* Dollar Index, Dollar/Euro at 20-month high
* Yen falls back to four-year low
* Dollar bounces even on emerging market currencies
* Graphic: World FX Rates tmsnrt.rs/2RBWI5E
LONDON, Nov 11 (Businesshala) – The dollar hit a 20-month high against the euro and other currencies on Thursday, and the yen fell toward a multi-year low, following the warmest US inflation reading in a generation. Rate bets encouraged. hiking
Data showed US consumer prices rose last month at the fastest annual pace since 1990, and traders think the Federal Reserve may respond by raising interest rates faster than peers in Europe and Japan. .

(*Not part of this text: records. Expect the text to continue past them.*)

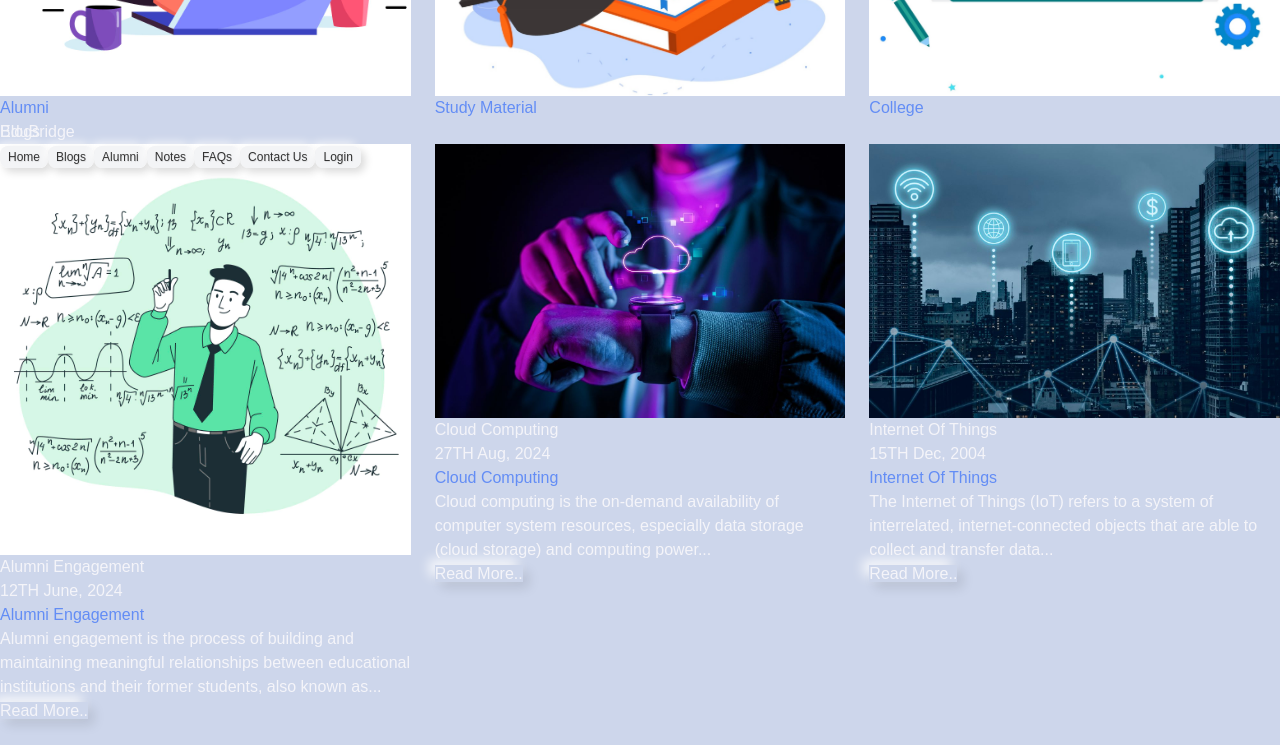
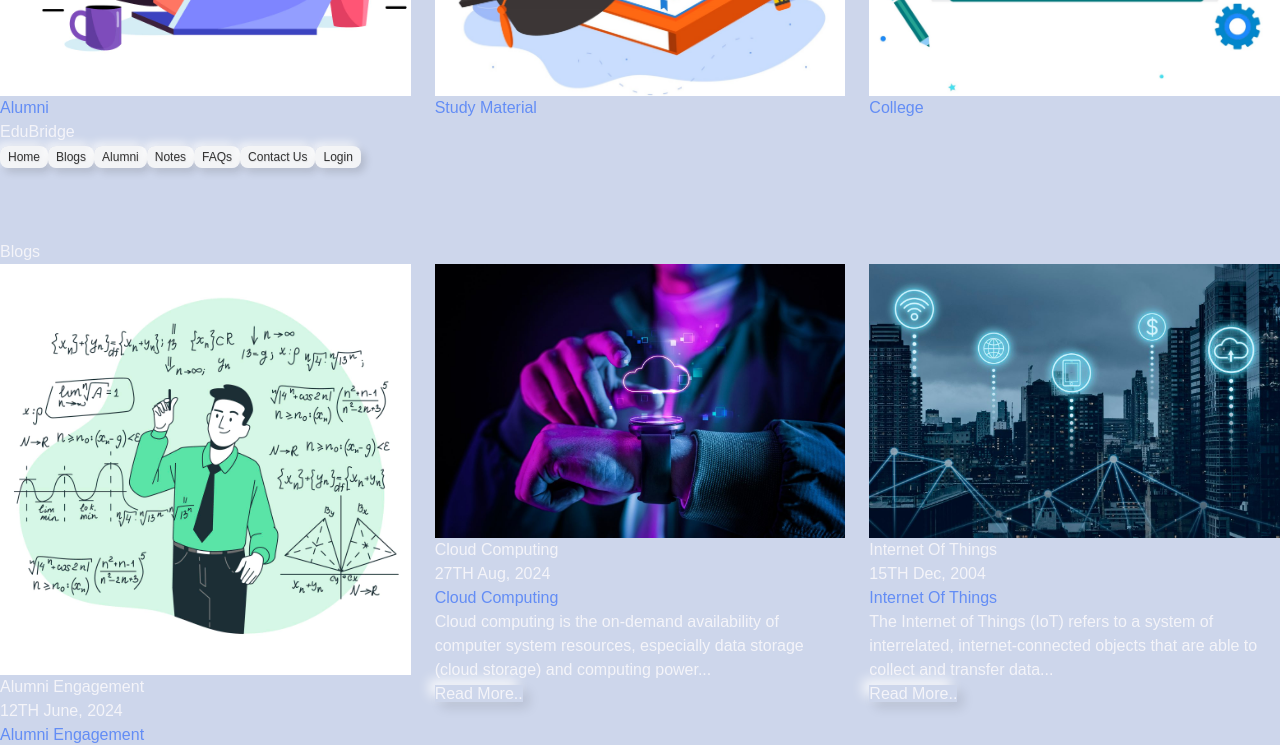
Before and after one commit to Gem2005/SIH-project, a React (Vite) app: page / in a window 1280 px wide. Shown: the part 1040-1785 px from the top of the page. Built offline with nearby package versions, Linux system fonts and the light colour scheme.

Commit message:
added padding to blog page

```diff
--- a/src/components/BlogSection.tsx
+++ b/src/components/BlogSection.tsx
@@ -11,7 +11,7 @@ const BlogSection: React.FC = () => {
   return (
     <>
     <Navbar/>
-    <section id="blogs" className="py-16 px-4 md:px-8 lg:px-16 xl:px-24 bg-[#cdd6eb]" >
+    <section id="blogs" style={{ paddingTop: '7.5rem' }} className=" py-16 px-4 md:px-8 lg:px-16 xl:px-24 bg-[#cdd6eb]" >
       {/* Section Header */}
       <div className="flex justify-center mb-12">
         <a className="text-[#324158] text-3xl lg:text-5xl font-bold">Blogs</a>
```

The euro was hit as the European Central Bank is seen to be lagging behind in policy tightening. On Thursday, it fell further to $1.1459, the lowest level since July 2020.
Sterling was also down marginally on Thursday at an 11-month low of $1.3388, with better-than-expected GDP data in Britain doing little to support the pound.
The yen extended a sharp reversal of recent gains to 114.15 per dollar – the Japanese currency’s near four-year low of 114.69 reached last month. One month trough was registered in Australian and New Zealand Dollar.
Against a basket of currencies, the dollar rose 0.2% to 95.02, its strongest since July 2020.
Analysts said a sharp rise in US government bond yields, which include the 30-year Treasury’s 1.5%, was behind the dollar’s jump.
“Whether investors will take the EUR-USD decline towards the next support levels around $1.1425 and $1.1380 will be a major test for the FX market today,” UniCredit analysts said.
“However, this test will likely depend on a further increase in the long-term UST (US Treasury) yield and consequently additional spread of yield between the UST and the German Bund.”
After a jump in Treasury yields, which rise when prices fall, the gap between the five-year US yield and yields in Japan and Germany is wider – in Treasury’s favor – than at any time since the start of 2020. In.
Emerging market currencies also faced broader dollar gains, with MSCI’s EM Currency index falling the sharpest in two months.
A job report in Australia showed an unexpected rise in unemployment.
But softening commodity prices led to a fall in the Australian and New Zealand dollars. The Australian fell 0.4% to a one-month low of $0.7296 and the Kiwi fell 0.4% to $0.7032.
“From a foreign exchange perspective, we are at an impasse,” said Deutsche Bank strategist Alan Ruskin.
“On the dollar we have the classic dilemma – if the Fed won’t respond to high inflation, the dollar is negative; if the Fed tightens, it is the USD positive. Right now the dollar is largely stuck between these two worlds. “